* [Work request] What you return must match the records exactly, with every line included.

*** Opening of Record extracts ***

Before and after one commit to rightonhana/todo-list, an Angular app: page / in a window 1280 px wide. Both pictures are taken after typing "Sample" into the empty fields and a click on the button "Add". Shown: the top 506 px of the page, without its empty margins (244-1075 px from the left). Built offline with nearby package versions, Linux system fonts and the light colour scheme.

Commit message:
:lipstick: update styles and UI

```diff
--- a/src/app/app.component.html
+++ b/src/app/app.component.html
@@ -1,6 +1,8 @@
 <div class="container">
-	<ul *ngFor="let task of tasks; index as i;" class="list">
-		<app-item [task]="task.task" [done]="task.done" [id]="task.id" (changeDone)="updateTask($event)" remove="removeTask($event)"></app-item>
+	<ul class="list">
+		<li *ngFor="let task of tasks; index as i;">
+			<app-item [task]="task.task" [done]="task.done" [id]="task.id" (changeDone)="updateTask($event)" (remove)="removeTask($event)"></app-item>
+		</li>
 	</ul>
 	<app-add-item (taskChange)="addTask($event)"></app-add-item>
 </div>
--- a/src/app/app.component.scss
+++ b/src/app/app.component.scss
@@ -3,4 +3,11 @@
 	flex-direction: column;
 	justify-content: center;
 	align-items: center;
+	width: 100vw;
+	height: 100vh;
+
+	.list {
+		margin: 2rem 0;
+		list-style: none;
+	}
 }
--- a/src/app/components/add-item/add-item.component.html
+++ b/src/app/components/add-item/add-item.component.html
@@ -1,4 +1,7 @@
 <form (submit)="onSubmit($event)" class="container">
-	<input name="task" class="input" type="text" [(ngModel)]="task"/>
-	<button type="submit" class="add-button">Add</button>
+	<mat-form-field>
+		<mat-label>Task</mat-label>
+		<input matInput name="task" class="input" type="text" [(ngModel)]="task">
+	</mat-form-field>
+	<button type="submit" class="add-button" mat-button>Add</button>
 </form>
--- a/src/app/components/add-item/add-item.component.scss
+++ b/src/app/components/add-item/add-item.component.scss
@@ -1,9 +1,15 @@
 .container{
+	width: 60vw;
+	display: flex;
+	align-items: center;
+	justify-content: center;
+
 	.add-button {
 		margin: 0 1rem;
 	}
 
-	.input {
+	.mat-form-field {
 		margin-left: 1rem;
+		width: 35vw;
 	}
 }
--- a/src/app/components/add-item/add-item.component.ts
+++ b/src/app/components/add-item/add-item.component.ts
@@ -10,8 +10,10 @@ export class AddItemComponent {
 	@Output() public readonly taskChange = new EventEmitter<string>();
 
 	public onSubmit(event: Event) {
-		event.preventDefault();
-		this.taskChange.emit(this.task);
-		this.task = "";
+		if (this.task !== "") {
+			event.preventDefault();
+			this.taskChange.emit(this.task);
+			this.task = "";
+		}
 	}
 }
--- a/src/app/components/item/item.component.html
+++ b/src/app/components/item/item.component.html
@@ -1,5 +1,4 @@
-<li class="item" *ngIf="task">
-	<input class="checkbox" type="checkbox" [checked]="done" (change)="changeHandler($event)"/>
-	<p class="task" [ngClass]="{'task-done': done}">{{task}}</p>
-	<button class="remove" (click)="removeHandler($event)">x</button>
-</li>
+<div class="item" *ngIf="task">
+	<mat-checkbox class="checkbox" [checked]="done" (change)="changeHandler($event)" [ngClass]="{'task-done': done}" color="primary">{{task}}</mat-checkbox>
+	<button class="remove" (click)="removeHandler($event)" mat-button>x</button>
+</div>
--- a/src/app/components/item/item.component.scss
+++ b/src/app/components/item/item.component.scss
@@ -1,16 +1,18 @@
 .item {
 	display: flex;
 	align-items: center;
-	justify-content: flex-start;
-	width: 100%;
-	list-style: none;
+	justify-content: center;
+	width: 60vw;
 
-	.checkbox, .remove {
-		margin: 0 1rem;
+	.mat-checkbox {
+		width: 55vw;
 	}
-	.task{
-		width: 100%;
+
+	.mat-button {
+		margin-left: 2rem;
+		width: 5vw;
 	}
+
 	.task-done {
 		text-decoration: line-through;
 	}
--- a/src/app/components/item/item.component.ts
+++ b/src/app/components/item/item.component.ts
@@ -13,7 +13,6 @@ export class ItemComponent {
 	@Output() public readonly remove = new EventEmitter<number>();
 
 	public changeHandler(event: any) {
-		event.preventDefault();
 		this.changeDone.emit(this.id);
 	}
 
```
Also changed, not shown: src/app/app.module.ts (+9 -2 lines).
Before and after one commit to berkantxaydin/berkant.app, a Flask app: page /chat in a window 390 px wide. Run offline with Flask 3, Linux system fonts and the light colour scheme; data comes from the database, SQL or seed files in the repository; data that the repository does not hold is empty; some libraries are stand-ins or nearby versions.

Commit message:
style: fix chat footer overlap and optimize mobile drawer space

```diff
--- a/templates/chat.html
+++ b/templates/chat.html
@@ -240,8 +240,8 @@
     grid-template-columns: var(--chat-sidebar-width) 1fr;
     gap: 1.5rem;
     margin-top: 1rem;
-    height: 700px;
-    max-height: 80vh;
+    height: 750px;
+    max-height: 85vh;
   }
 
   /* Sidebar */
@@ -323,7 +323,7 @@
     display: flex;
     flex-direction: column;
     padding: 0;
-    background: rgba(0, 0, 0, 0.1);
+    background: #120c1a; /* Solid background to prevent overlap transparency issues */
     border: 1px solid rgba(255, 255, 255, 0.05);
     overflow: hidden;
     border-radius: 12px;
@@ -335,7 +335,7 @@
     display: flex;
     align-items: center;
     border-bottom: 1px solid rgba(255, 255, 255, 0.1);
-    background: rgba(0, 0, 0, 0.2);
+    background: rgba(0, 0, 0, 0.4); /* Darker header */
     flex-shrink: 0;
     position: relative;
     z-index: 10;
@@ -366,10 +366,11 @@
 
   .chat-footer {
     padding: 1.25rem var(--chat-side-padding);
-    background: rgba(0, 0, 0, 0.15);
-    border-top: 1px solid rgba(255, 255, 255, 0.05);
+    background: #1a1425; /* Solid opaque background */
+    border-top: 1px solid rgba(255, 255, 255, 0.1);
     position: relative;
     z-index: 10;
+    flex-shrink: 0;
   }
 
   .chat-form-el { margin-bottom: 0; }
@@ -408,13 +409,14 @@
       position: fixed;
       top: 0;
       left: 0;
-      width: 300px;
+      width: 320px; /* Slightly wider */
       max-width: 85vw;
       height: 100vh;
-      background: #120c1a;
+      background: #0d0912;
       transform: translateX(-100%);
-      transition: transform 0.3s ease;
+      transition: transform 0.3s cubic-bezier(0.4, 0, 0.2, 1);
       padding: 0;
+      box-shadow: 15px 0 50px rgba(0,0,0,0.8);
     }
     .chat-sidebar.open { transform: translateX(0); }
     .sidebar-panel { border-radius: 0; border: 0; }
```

*** Close of Record extracts ***

* [Reply to the task]
Before and after one commit to rightonhana/todo-list, an Angular app: page / in a window 1280 px wide. Both pictures are taken after typing "Sample" into the empty fields and a click on the button "Add". Shown: the top 506 px of the page, without its empty margins (244-1075 px from the left). Built offline with nearby package versions, Linux system fonts and the light colour scheme.

Commit message:
:lipstick: update styles and UI

```diff
--- a/src/app/app.component.html
+++ b/src/app/app.component.html
@@ -1,6 +1,8 @@
 <div class="container">
-	<ul *ngFor="let task of tasks; index as i;" class="list">
-		<app-item [task]="task.task" [done]="task.done" [id]="task.id" (changeDone)="updateTask($event)" remove="removeTask($event)"></app-item>
+	<ul class="list">
+		<li *ngFor="let task of tasks; index as i;">
+			<app-item [task]="task.task" [done]="task.done" [id]="task.id" (changeDone)="updateTask($event)" (remove)="removeTask($event)"></app-item>
+		</li>
 	</ul>
 	<app-add-item (taskChange)="addTask($event)"></app-add-item>
 </div>
--- a/src/app/app.component.scss
+++ b/src/app/app.component.scss
@@ -3,4 +3,11 @@
 	flex-direction: column;
 	justify-content: center;
 	align-items: center;
+	width: 100vw;
+	height: 100vh;
+
+	.list {
+		margin: 2rem 0;
+		list-style: none;
+	}
 }
--- a/src/app/components/add-item/add-item.component.html
+++ b/src/app/components/add-item/add-item.component.html
@@ -1,4 +1,7 @@
 <form (submit)="onSubmit($event)" class="container">
-	<input name="task" class="input" type="text" [(ngModel)]="task"/>
-	<button type="submit" class="add-button">Add</button>
+	<mat-form-field>
+		<mat-label>Task</mat-label>
+		<input matInput name="task" class="input" type="text" [(ngModel)]="task">
+	</mat-form-field>
+	<button type="submit" class="add-button" mat-button>Add</button>
 </form>
--- a/src/app/components/add-item/add-item.component.scss
+++ b/src/app/components/add-item/add-item.component.scss
@@ -1,9 +1,15 @@
 .container{
+	width: 60vw;
+	display: flex;
+	align-items: center;
+	justify-content: center;
+
 	.add-button {
 		margin: 0 1rem;
 	}
 
-	.input {
+	.mat-form-field {
 		margin-left: 1rem;
+		width: 35vw;
 	}
 }
--- a/src/app/components/add-item/add-item.component.ts
+++ b/src/app/components/add-item/add-item.component.ts
@@ -10,8 +10,10 @@ export class AddItemComponent {
 	@Output() public readonly taskChange = new EventEmitter<string>();
 
 	public onSubmit(event: Event) {
-		event.preventDefault();
-		this.taskChange.emit(this.task);
-		this.task = "";
+		if (this.task !== "") {
+			event.preventDefault();
+			this.taskChange.emit(this.task);
+			this.task = "";
+		}
 	}
 }
--- a/src/app/components/item/item.component.html
+++ b/src/app/components/item/item.component.html
@@ -1,5 +1,4 @@
-<li class="item" *ngIf="task">
-	<input class="checkbox" type="checkbox" [checked]="done" (change)="changeHandler($event)"/>
-	<p class="task" [ngClass]="{'task-done': done}">{{task}}</p>
-	<button class="remove" (click)="removeHandler($event)">x</button>
-</li>
+<div class="item" *ngIf="task">
+	<mat-checkbox class="checkbox" [checked]="done" (change)="changeHandler($event)" [ngClass]="{'task-done': done}" color="primary">{{task}}</mat-checkbox>
+	<button class="remove" (click)="removeHandler($event)" mat-button>x</button>
+</div>
--- a/src/app/components/item/item.component.scss
+++ b/src/app/components/item/item.component.scss
@@ -1,16 +1,18 @@
 .item {
 	display: flex;
 	align-items: center;
-	justify-content: flex-start;
-	width: 100%;
-	list-style: none;
+	justify-content: center;
+	width: 60vw;
 
-	.checkbox, .remove {
-		margin: 0 1rem;
+	.mat-checkbox {
+		width: 55vw;
 	}
-	.task{
-		width: 100%;
+
+	.mat-button {
+		margin-left: 2rem;
+		width: 5vw;
 	}
+
 	.task-done {
 		text-decoration: line-through;
 	}
--- a/src/app/components/item/item.component.ts
+++ b/src/app/components/item/item.component.ts
@@ -13,7 +13,6 @@ export class ItemComponent {
 	@Output() public readonly remove = new EventEmitter<number>();
 
 	public changeHandler(event: any) {
-		event.preventDefault();
 		this.changeDone.emit(this.id);
 	}
 
```
Also changed, not shown: src/app/app.module.ts (+9 -2 lines).
Before and after one commit to berkantxaydin/berkant.app, a Flask app: page /chat in a window 390 px wide. Run offline with Flask 3, Linux system fonts and the light colour scheme; data comes from the database, SQL or seed files in the repository; data that the repository does not hold is empty; some libraries are stand-ins or nearby versions.

Commit message:
style: fix chat footer overlap and optimize mobile drawer space

```diff
--- a/templates/chat.html
+++ b/templates/chat.html
@@ -240,8 +240,8 @@
     grid-template-columns: var(--chat-sidebar-width) 1fr;
     gap: 1.5rem;
     margin-top: 1rem;
-    height: 700px;
-    max-height: 80vh;
+    height: 750px;
+    max-height: 85vh;
   }
 
   /* Sidebar */
@@ -323,7 +323,7 @@
     display: flex;
     flex-direction: column;
     padding: 0;
-    background: rgba(0, 0, 0, 0.1);
+    background: #120c1a; /* Solid background to prevent overlap transparency issues */
     border: 1px solid rgba(255, 255, 255, 0.05);
     overflow: hidden;
     border-radius: 12px;
@@ -335,7 +335,7 @@
     display: flex;
     align-items: center;
     border-bottom: 1px solid rgba(255, 255, 255, 0.1);
-    background: rgba(0, 0, 0, 0.2);
+    background: rgba(0, 0, 0, 0.4); /* Darker header */
     flex-shrink: 0;
     position: relative;
     z-index: 10;
@@ -366,10 +366,11 @@
 
   .chat-footer {
     padding: 1.25rem var(--chat-side-padding);
-    background: rgba(0, 0, 0, 0.15);
-    border-top: 1px solid rgba(255, 255, 255, 0.05);
+    background: #1a1425; /* Solid opaque background */
+    border-top: 1px solid rgba(255, 255, 255, 0.1);
     position: relative;
     z-index: 10;
+    flex-shrink: 0;
   }
 
   .chat-form-el { margin-bottom: 0; }
@@ -408,13 +409,14 @@
       position: fixed;
       top: 0;
       left: 0;
-      width: 300px;
+      width: 320px; /* Slightly wider */
       max-width: 85vw;
       height: 100vh;
-      background: #120c1a;
+      background: #0d0912;
       transform: translateX(-100%);
-      transition: transform 0.3s ease;
+      transition: transform 0.3s cubic-bezier(0.4, 0, 0.2, 1);
       padding: 0;
+      box-shadow: 15px 0 50px rgba(0,0,0,0.8);
     }
     .chat-sidebar.open { transform: translateX(0); }
     .sidebar-panel { border-radius: 0; border: 0; }
```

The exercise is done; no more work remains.